Artificial colors & flavors
Sugar & high-fructose corn syrup
Kids love fruit snacks because they are sweet — which is no surprise when you consider their high levels of sugar, high-fructose corn syrup or both. Some packages contain a whopping 19g sugar per serving. The carbohydrates in fruit snacks are typically of the sugar variety.
Trans fats/partially hydrogenated oils
Many fruit snacks claim to be fat free. Read the labels and steer clear of those that contain unhealthy partially hydrogenated oil and trans fats.
Lots of ingredients
Usually, the more ingredients a product has, the unhealthier it is… especially if you can’t pronounce them. Say no to fruit snacks with a long laundry list of ingredients.
occasional treats — not nutrition staples
Fruit snacks should be treated as snacks (as the name implies) or as treats — not as a replacement for actual fruit. Experts suggest fruit leather (such as that found in health food stores) as a healthier alternative to sugary, artificially colored and flavored fruit snacks. Check the label to ensure they contain 100-percent dried fruit and juices.
What to look for
While fruit snack packages scream that they are fat free, gluten free and contain vitamin C, don’t be fooled. Look at the label and consider only fruit snacks that contain — drum roll, please — real fruit.
FRUIT LEATHER RECIPE
If you are feeling inspired to ban the packaged fruit snacks from your home, consider making your own fruit leather. Bonus: If you get your kids in on the fun, they’ll love the leather even more than those processed, packaged fruit snacks.
- 4 cups fresh fruit, rinsed, pitted, cored, de-stemmed
- 1 tablespoon lemon juice
- 1 tablespoon honey or agave nectar
- 1/2 cup water
- Add water and fruit to large stock pot.
- Simmer, cover and cook for 15 minutes on low until fruit is completely cooked through.
- Add lemon juice and honey or agave nectar, and mash.

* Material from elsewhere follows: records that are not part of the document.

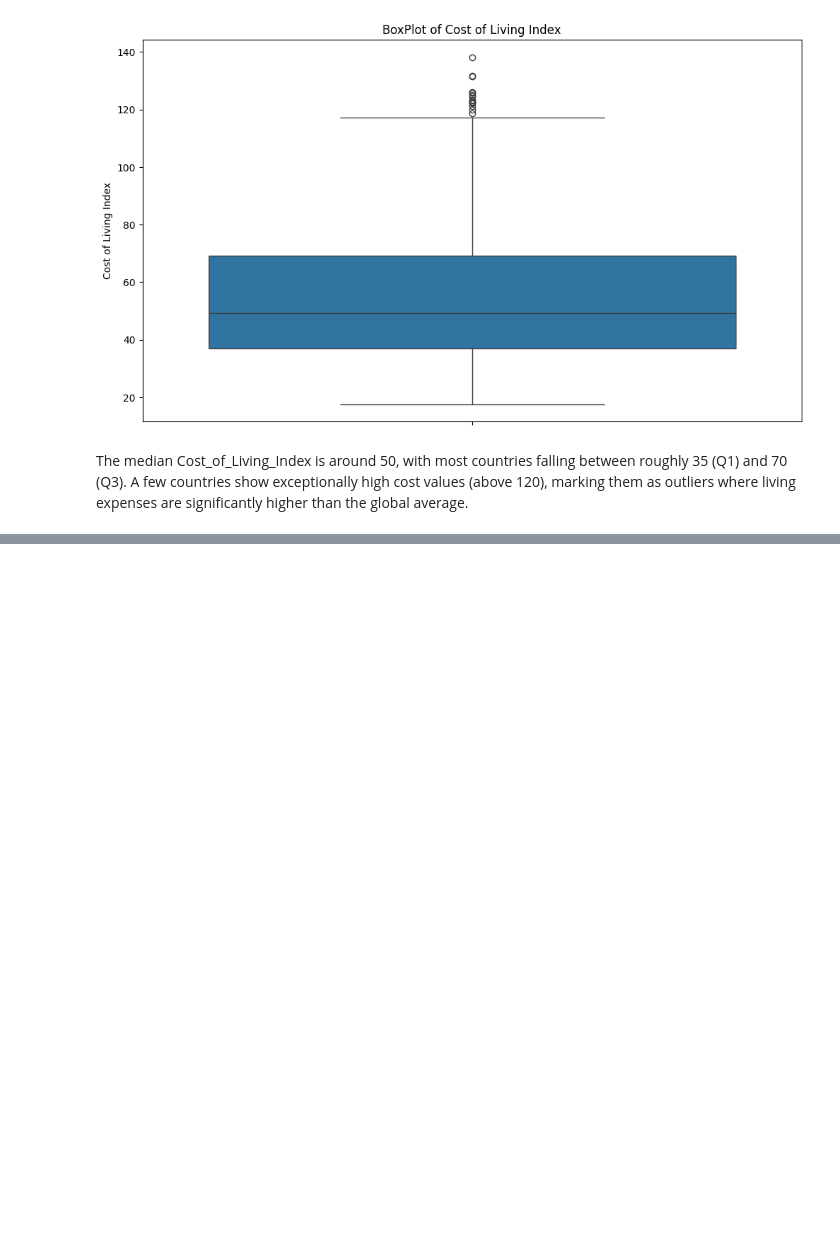
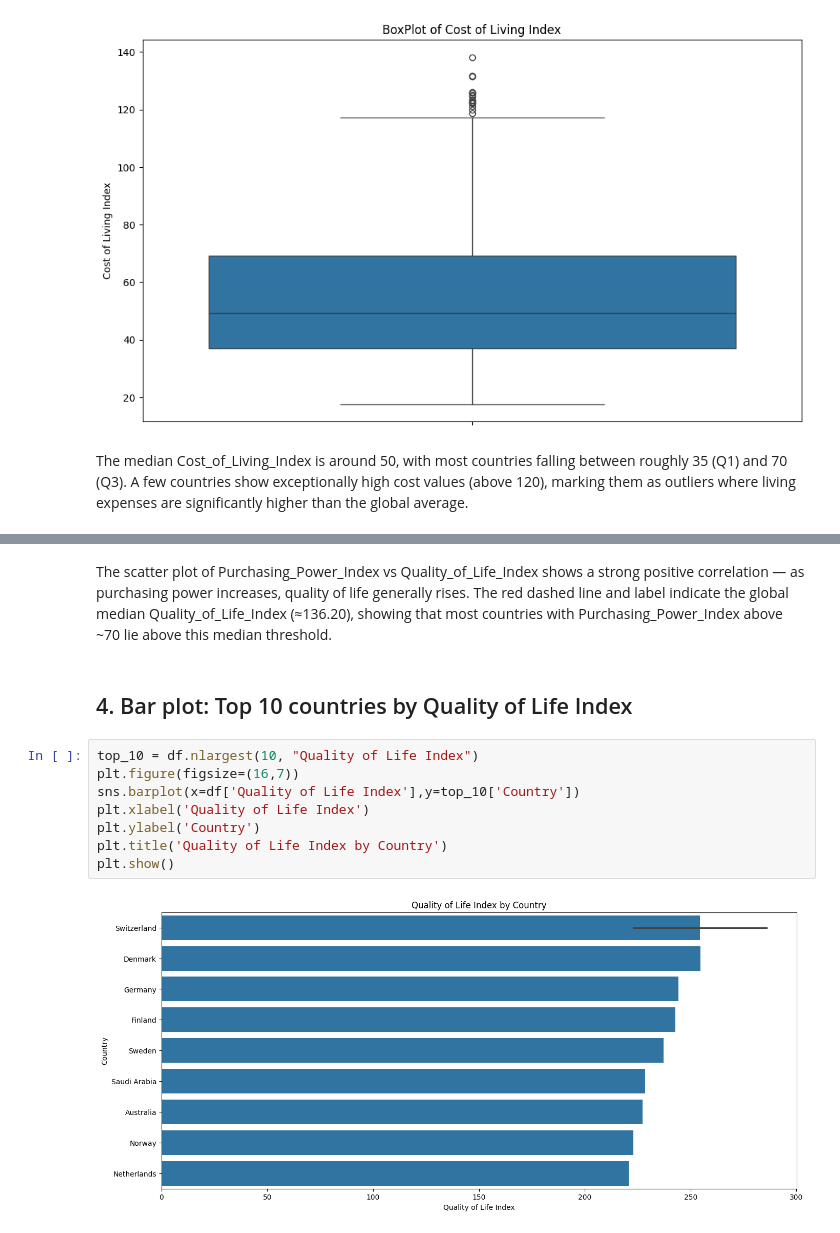
Before and after one commit to akankshakusf/ML_Quality-of-Life-Indices-by-Country, a Jupyter notebook: ml_quality_of_life_indices_by_country.ipynb, the cells around one changed output, grey strips where cells are left out. Saved outputs shown, nothing was run; the diff lists cells and outputs as text; blank space fills up the shorter version.

```diff
--- a/ml_quality_of_life_indices_by_country.ipynb
+++ b/ml_quality_of_life_indices_by_country.ipynb
@@ -171,0 +189,14 @@ The median Cost_of_Living_Index is around 50, with most countries falling betwee
+# %% [markdown]
+The scatter plot of Purchasing_Power_Index vs Quality_of_Life_Index shows a strong positive correlation — as purchasing power increases, quality of life generally rises. The red dashed line and label indicate the global median Quality_of_Life_Index (≈136.20), showing that most countries with Purchasing_Power_Index above ~70 lie above this median threshold.
+# %% [markdown]
+## 4. Bar plot: Top 10 countries by Quality of Life Index
+# %%
+top_10 = df.nlargest(10, "Quality of Life Index")
+plt.figure(figsize=(16,7))
+sns.barplot(x=df['Quality of Life Index'],y=top_10['Country'])
+plt.xlabel('Quality of Life Index')
+plt.ylabel('Country')
+plt.title('Quality of Life Index by Country')
+plt.show()
+# %% [output]
+[figure, added]
```
Also changed, not shown: parts of 26 cells of this notebook.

- Continue to simmer until the fruit mixture thickens.
- Puree in a food processor.
- Spread puree onto a baking sheet covered with waxed paper.
- Bake at 140 degrees for 8 to 10 hours.
- The fruit leather is done when it is dried out and pulls away easily from the waxed paper.
- Cut into strips, wrap in waxed paper or plastic wrap, and store in refrigerator.